Input records =>
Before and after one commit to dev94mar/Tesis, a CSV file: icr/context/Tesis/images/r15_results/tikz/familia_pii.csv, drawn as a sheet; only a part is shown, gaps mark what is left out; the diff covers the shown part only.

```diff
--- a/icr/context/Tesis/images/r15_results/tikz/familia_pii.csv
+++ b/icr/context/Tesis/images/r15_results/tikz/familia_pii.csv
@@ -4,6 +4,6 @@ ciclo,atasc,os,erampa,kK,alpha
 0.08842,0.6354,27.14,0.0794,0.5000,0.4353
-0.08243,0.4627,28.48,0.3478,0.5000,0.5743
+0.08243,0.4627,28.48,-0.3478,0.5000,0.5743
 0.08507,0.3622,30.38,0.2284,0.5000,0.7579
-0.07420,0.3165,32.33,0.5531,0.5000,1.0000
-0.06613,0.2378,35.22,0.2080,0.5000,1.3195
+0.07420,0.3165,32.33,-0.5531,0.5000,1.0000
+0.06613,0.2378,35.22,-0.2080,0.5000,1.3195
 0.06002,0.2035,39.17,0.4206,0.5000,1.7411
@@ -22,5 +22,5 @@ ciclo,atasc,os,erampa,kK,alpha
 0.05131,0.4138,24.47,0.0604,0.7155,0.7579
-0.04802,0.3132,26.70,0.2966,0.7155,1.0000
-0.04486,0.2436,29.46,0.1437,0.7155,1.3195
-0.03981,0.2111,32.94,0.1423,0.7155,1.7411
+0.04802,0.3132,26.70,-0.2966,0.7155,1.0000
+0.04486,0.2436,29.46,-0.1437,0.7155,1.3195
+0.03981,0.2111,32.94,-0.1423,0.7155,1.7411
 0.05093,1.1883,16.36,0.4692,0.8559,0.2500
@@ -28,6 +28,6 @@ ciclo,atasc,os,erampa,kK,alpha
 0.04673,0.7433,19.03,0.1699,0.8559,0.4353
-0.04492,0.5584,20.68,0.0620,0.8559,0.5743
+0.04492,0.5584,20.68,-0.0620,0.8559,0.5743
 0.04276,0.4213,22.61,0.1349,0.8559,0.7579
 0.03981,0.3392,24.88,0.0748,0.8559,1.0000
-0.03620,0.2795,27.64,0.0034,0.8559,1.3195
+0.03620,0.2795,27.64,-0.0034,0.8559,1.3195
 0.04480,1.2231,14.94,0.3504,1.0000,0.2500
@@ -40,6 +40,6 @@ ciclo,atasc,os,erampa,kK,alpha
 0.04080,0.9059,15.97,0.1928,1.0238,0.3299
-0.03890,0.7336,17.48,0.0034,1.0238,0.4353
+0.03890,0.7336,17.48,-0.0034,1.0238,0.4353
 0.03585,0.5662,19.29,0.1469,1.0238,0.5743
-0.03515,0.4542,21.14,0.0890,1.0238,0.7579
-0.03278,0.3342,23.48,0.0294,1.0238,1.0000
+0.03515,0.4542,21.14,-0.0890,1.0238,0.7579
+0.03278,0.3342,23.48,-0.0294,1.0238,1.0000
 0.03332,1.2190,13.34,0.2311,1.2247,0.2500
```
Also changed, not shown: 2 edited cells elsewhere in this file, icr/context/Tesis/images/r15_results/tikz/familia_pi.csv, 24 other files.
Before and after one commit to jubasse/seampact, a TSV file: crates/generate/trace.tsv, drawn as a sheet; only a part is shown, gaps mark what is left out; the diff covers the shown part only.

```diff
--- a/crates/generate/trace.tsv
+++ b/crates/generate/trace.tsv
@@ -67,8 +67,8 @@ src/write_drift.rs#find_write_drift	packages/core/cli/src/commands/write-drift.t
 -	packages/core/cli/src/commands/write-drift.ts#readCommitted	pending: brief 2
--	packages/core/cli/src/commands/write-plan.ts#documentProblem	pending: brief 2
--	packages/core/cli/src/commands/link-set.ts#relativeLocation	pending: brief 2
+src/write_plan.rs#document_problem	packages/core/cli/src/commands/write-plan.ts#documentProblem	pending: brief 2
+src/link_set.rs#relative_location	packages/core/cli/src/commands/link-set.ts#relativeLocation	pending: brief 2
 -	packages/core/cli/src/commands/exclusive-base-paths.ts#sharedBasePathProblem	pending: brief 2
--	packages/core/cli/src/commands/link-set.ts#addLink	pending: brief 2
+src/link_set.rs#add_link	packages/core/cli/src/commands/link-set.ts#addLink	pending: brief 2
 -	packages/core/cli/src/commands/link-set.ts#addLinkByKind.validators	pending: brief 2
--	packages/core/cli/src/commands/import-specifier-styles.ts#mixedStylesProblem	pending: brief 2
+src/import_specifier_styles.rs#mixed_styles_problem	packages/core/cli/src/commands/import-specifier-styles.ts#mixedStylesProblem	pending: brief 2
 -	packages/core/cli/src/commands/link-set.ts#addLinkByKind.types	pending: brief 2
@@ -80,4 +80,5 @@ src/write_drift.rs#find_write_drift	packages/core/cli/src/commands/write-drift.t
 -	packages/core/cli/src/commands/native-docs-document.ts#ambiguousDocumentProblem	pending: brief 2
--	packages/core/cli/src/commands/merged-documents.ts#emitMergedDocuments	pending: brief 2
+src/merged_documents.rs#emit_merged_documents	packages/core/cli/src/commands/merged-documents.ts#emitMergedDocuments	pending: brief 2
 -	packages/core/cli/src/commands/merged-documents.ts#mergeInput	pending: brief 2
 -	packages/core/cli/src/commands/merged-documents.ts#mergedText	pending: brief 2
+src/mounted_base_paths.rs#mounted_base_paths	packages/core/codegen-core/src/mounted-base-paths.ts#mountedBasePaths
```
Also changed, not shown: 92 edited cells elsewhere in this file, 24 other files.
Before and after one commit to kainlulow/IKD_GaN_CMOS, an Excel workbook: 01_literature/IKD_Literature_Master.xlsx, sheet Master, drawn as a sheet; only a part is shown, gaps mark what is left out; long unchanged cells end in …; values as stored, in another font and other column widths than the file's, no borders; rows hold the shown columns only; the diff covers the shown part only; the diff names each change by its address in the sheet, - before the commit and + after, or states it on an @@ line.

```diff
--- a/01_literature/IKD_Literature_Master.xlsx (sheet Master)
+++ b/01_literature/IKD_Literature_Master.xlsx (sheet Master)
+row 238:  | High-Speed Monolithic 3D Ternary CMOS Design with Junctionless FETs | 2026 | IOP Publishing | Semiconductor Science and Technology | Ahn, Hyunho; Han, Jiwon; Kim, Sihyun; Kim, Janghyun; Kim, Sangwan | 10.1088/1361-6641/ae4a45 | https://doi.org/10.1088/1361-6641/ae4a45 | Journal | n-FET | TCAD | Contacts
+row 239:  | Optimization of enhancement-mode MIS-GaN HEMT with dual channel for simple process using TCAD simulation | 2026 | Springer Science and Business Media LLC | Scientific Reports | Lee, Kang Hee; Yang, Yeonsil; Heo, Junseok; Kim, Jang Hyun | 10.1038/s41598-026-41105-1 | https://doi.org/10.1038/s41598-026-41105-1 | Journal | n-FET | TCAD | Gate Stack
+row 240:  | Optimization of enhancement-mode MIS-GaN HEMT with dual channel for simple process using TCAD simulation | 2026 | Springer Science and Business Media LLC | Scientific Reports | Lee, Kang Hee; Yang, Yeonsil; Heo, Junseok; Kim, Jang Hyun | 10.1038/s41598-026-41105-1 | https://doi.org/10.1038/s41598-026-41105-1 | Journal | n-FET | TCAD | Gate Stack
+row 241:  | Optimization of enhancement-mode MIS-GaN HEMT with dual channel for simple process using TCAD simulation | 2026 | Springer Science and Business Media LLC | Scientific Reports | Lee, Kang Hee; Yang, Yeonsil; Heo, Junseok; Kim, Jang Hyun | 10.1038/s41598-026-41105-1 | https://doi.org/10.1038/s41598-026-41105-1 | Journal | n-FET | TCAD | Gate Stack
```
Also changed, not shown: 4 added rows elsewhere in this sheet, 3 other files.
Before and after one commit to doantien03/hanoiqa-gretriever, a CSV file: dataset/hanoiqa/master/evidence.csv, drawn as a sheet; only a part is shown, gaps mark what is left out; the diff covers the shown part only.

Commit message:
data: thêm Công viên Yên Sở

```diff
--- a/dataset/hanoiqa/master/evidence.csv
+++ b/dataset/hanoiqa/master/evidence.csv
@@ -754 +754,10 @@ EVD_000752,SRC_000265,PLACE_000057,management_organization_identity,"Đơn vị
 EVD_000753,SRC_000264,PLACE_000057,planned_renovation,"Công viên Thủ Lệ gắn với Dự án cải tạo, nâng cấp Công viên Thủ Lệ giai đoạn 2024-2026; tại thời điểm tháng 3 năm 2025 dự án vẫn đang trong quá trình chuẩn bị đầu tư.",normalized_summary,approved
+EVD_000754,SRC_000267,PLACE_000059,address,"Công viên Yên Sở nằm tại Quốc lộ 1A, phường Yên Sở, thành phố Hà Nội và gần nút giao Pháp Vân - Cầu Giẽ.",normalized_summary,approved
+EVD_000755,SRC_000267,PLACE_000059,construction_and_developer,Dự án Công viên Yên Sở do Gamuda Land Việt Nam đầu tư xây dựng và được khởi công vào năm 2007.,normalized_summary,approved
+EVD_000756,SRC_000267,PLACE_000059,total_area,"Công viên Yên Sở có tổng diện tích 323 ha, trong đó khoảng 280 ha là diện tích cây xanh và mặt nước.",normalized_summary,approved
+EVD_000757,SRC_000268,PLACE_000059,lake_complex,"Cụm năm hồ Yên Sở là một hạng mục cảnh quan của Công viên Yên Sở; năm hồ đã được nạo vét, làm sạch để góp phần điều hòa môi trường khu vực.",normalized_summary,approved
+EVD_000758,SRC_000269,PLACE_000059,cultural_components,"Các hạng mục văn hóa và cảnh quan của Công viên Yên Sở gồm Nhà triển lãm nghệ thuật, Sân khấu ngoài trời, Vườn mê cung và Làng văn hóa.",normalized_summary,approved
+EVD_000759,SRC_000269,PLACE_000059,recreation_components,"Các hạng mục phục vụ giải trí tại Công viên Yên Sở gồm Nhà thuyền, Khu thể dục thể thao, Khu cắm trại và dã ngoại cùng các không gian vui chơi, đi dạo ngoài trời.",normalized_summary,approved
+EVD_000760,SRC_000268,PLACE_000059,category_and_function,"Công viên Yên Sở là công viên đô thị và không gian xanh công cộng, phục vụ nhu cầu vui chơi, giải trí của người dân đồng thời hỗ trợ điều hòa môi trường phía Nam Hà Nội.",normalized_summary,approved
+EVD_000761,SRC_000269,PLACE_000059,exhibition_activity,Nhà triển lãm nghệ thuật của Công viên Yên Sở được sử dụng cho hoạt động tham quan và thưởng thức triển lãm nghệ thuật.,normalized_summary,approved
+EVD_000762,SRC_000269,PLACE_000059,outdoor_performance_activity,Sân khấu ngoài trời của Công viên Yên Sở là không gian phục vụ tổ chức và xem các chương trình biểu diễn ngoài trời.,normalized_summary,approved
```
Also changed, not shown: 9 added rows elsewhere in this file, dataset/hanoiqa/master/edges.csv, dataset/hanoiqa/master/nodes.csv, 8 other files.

Task details => Using the word "other" as the filter, copy each matching line from the material.

Completed task =>
Also changed, not shown: 2 edited cells elsewhere in this file, icr/context/Tesis/images/r15_results/tikz/familia_pi.csv, 24 other files.
Also changed, not shown: 92 edited cells elsewhere in this file, 24 other files.
Before and after one commit to kainlulow/IKD_GaN_CMOS, an Excel workbook: 01_literature/IKD_Literature_Master.xlsx, sheet Master, drawn as a sheet; only a part is shown, gaps mark what is left out; long unchanged cells end in …; values as stored, in another font and other column widths than the file's, no borders; rows hold the shown columns only; the diff covers the shown part only; the diff names each change by its address in the sheet, - before the commit and + after, or states it on an @@ line.
Also changed, not shown: 4 added rows elsewhere in this sheet, 3 other files.
Also changed, not shown: 9 added rows elsewhere in this file, dataset/hanoiqa/master/edges.csv, dataset/hanoiqa/master/nodes.csv, 8 other files.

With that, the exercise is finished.